CA Cops Take Guns From More Citizens
Russ Chastain 11.19.14
Long Beach, CA – The Long Beach Police Department (LBPA) released a statement earlier this month boasting that they’d taken 55 guns and arrested 30 citizens in a “Prohibited Possessor Operation.”
Citing the erroneous belief that such confiscation helps “in keeping Long Beach safe,” LBPD described the operation as “time-consuming,” and said they’d served 10 search warrants and 86 “probation searches” and “assisted with 42 DOJ searches.” (These latter are apparently warrant-less searches, which violate the Fourth Amendment.)
Of the 30 arrests, 26 were for felonies and four were for misdemeanors. The arrests “were made on charges related to firearms, narcotics, parole, and probation violations.”
They claim “55 Firearms Recovered,” which is an interesting choice of words. For something to be recovered by police, it would first have to belong to someone other than the person from whom it was taken. But “recovered” sounds better than more accurate terms such as “confiscated” or “stolen.”
The guns taken were itemized as follows: “42 Handguns, 6 Assault Rifles, 4 Shotguns, 3 Rifles.” Again, the terms used were chosen politically, because there is no such thing as an “assault rifle.”
The people from whom these guns are being taken are in part determined by the state’s database of gun owners, which is to be expected. Gun confiscation always follows gun registration. At this time, many citizens who were known to legally own guns are being told by the state that they may no longer own firearms.
The guns are being taken forcibly, and citizens are being arrested, often not because of some action of theirs but by an action of the government. As stated in the press release, “The [California] DOJ maintains the Armed Prohibited Persons System (APPS), an on-line database that cross-references persons who possess a gun and who, subsequent to possession of that gun, are legally prohibited from possession.”
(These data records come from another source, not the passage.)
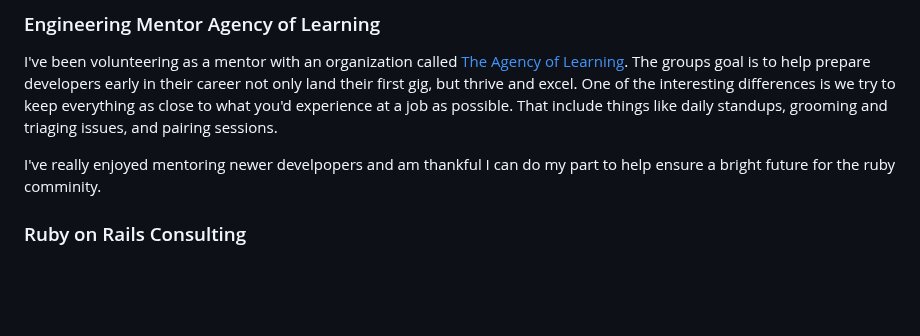
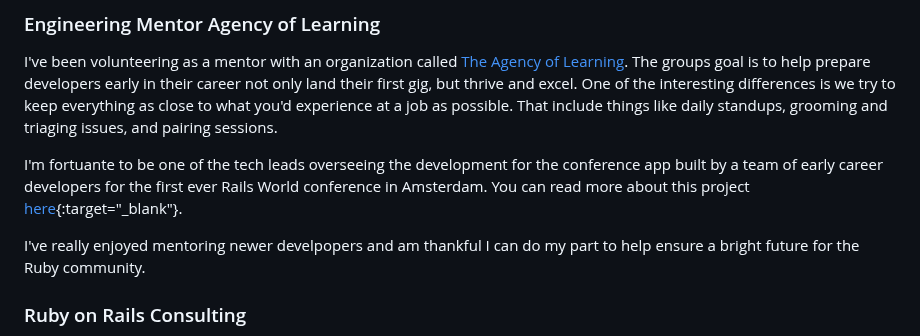
Before and after one commit to cnorm35/bridgetown-blog, a Markdown page: src/work.md, the part around the change. Rendered like a GitHub page; blank space fills up the shorter version.

Commit message:
add link to Rails World project

```diff
--- a/src/work.md
+++ b/src/work.md
@@ -77,8 +77,13 @@ differences is we try to keep everything as close to what you'd experience at a
 job as possible.  That include things like daily standups, grooming and triaging
 issues, and pairing sessions.
 
+I'm fortuante to be one of the tech leads overseeing the development for the
+conference app built by a team of early career developers for the first ever
+Rails World conference in Amsterdam.  You can read more about this project
+[here](https://rubyonrails.org/2023/5/30/rails-foundation-and-agency-of-learning-partner-for-event-app){:target="_blank"}.
+
 I've really enjoyed mentoring newer develpopers and am thankful I can do my part
-to help ensure a bright future for the ruby comminity.
+to help ensure a bright future for the Ruby community.
 
 ### Ruby on Rails Consulting
 
```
In other words, they keep dibs on who has guns, then when more restrictive laws are passed, they steal some of those guns. As more laws are passed, more and more guns will be taken. Historically, this is a trend that cannot be reversed and will continue until the citizenry are disarmed and thus helpless to repel criminals both private (thieves, rapists, murderers, etc) and public (government).
For those targeted, there is little that can be done, although some see minor relief after a lot of hassle and headaches. One man had his guns and ammunition confiscated by police because his wife had voluntarily checked herself into a hospital for three days after some medication had altered her mental state. The guns were later returned after much red tape and waiting, but the government never returned the stolen ammunition.
The simple act of checking herself into a hospital and associating that with mental illness had placed the wife on a list of prohibited persons, triggering the government intrusion.
In my opinion, this operation and others like it are very bad for America. Some of these guns may have been taken from known miscreants who would have used them in crimes, but that in no way justifies the forcible removal of guns from the hands of citizens when no crime has been committed against anyone.